This forms a tripartite game mechanism among infrastructure, applications, and users, seeking a balance between scalability and security. Applications can initially use a more centralized solution to validate the market, then gradually transition and relinquish control, adopting a progressive decentralization strategy.

Phased Roadmap

The development of the Rooch VApp container is nearing the release of a new stable version, and we will launch the pre mainnet based on this version.

On the pre-mainnet, we will first experiment with the design of the cross-layer asset protocol, mainly in two directions:

  1. Issuing a new off-chain asset through a self-custody derivative model and attempting to migrate it from off-chain to on-chain.
  2. Exploring the migration of assets from on-chain to off-chain based on the Bitseed protocol, including NFT and FT issued with the Bitseed SFT standard.

We will also experiment with games based on Bitcoin assets and encourage developers to build games and applications, establishing an application ecosystem under the VApp model. Through games and applications, we will distribute options for Rooch Network mainnet tokens to users, which can be exchanged for mainnet tokens in the future.

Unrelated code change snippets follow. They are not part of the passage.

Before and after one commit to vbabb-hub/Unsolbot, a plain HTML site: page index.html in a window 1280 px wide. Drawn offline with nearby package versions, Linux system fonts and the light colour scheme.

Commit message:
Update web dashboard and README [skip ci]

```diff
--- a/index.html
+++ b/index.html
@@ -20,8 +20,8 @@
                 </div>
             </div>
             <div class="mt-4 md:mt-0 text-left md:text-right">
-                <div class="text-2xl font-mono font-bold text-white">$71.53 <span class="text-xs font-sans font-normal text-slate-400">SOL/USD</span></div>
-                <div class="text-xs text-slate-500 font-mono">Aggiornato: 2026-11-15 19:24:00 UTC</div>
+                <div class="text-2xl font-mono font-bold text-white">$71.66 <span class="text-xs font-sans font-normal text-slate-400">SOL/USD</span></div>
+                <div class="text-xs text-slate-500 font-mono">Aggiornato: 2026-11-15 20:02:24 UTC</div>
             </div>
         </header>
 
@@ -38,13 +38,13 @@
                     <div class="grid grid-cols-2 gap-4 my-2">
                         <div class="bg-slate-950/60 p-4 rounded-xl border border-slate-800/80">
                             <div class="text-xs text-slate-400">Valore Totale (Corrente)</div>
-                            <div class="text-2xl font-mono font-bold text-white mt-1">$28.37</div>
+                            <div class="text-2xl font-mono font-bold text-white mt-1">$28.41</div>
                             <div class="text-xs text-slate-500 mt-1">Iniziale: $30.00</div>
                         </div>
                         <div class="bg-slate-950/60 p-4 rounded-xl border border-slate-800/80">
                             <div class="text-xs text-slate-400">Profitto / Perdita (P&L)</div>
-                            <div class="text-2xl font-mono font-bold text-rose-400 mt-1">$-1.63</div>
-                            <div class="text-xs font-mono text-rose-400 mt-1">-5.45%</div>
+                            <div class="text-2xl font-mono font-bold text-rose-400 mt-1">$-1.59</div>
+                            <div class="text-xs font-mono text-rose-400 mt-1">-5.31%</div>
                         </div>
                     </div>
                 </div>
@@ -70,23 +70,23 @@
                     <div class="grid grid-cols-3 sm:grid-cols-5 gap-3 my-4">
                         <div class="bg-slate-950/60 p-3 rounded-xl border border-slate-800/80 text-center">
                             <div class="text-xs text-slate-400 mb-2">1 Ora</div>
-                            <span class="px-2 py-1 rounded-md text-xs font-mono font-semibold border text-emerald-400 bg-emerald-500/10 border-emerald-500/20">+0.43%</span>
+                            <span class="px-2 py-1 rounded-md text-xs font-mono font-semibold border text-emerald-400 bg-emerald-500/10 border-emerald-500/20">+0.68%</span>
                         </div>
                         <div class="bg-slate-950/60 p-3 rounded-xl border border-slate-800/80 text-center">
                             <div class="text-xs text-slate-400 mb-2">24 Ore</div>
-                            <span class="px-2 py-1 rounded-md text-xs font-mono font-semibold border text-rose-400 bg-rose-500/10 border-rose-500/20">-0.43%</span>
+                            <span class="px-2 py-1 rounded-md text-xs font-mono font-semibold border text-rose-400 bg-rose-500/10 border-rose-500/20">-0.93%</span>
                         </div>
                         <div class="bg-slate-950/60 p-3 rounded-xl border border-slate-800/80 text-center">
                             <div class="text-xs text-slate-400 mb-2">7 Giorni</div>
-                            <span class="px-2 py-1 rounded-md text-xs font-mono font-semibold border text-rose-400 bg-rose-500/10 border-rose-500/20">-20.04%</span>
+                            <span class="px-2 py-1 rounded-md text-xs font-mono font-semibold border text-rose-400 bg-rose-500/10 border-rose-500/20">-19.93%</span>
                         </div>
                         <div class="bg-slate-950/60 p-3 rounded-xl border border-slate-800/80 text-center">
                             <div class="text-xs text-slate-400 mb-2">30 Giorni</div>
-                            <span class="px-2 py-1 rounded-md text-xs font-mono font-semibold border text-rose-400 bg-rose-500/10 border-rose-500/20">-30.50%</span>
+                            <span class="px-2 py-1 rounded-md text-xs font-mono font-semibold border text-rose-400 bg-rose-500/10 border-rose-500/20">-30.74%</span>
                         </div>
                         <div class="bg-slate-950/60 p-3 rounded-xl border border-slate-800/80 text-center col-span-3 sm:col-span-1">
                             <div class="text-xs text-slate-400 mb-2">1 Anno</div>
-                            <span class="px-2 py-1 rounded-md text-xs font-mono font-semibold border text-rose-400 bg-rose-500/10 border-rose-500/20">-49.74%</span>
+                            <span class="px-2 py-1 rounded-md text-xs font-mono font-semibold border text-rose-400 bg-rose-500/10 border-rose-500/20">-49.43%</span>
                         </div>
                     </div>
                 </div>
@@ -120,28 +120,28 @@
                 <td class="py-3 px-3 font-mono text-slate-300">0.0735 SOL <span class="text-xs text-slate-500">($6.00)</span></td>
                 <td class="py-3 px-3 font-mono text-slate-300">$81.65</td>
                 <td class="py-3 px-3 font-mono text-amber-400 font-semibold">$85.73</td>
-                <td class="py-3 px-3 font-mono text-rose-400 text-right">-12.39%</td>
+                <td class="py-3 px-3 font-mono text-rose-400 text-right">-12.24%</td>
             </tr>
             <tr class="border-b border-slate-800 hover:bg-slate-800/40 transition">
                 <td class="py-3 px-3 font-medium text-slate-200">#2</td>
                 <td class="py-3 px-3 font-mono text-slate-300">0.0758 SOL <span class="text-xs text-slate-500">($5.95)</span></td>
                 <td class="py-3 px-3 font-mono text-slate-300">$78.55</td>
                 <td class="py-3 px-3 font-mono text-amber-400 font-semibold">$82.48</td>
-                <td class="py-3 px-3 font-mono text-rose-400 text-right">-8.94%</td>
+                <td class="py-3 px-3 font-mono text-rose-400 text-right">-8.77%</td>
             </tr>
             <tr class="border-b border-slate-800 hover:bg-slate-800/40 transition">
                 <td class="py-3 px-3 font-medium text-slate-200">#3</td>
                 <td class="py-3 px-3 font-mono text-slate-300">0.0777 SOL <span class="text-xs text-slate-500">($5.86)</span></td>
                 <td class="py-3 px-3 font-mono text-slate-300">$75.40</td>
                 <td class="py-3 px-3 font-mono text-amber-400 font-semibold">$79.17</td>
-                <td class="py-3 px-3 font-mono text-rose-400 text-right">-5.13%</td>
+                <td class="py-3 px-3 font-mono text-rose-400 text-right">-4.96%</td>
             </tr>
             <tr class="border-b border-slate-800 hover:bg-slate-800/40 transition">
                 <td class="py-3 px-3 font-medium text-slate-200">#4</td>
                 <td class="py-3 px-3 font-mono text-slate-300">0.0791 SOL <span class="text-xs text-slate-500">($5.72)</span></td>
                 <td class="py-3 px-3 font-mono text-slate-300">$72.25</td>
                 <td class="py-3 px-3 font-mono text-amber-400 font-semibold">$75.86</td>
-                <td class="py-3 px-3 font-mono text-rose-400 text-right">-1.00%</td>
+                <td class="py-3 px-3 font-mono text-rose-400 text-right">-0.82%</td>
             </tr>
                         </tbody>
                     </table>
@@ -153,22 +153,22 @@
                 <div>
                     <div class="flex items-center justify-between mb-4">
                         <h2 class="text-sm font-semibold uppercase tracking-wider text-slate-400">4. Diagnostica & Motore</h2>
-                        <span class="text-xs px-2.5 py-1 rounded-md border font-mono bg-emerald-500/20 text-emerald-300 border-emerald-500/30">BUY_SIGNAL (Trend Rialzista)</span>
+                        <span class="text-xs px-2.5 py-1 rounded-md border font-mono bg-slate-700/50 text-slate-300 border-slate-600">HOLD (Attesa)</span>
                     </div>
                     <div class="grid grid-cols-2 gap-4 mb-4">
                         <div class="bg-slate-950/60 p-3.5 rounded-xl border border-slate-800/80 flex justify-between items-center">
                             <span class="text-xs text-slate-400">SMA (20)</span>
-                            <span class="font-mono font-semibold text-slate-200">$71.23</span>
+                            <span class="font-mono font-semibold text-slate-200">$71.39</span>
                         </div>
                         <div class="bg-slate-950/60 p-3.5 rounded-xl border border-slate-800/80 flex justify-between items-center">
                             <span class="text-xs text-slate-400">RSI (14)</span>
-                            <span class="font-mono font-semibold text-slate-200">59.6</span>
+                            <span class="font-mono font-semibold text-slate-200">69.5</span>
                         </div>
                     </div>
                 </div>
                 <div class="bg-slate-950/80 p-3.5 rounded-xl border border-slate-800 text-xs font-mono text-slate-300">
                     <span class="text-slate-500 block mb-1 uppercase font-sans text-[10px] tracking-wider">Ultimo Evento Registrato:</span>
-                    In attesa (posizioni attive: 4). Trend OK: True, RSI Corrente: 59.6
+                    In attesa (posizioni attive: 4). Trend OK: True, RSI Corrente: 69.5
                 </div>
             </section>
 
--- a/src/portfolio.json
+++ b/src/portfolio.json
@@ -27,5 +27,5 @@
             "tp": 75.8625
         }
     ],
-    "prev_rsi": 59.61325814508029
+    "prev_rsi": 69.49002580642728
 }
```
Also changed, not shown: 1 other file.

Then, we will connect to the P2P network, integrate a data availability layer, and achieve node decentralization. We seek partners to co-develop security solutions based on Bitcoin and upgrade the pre-mainnet to the mainnet. For more details, please refer to the Rooch Network Roadmap.


This article has introduced the Rooch Network blueprint and objectives, as well as the paths we are testing; it is not a complete whitepaper.

The VApp provides an operating environment for applications, the Distributed State Tree Protocol connects applications through the P2P network, and the Asset Migration Protocol allows assets to flow between Bitcoin and applications, giving us a complete Bitcoin Application Layer Blueprint.

Bitcoin Application Layer

Of course, there are many issues yet to be resolved before this blueprint can be fully implemented, but we believe that many technological solutions evolve from practice, not from planned designs. We are like explorers in the Age of Discovery, roughly knowing the direction and value of the treasure, but the specific path requires searching and exploration. We can only start with some assumptions, then design minimal protocols and products, validate them in the market, solve problems, adjust directions, and keep iterating. Ultimately, we will find that One Piece.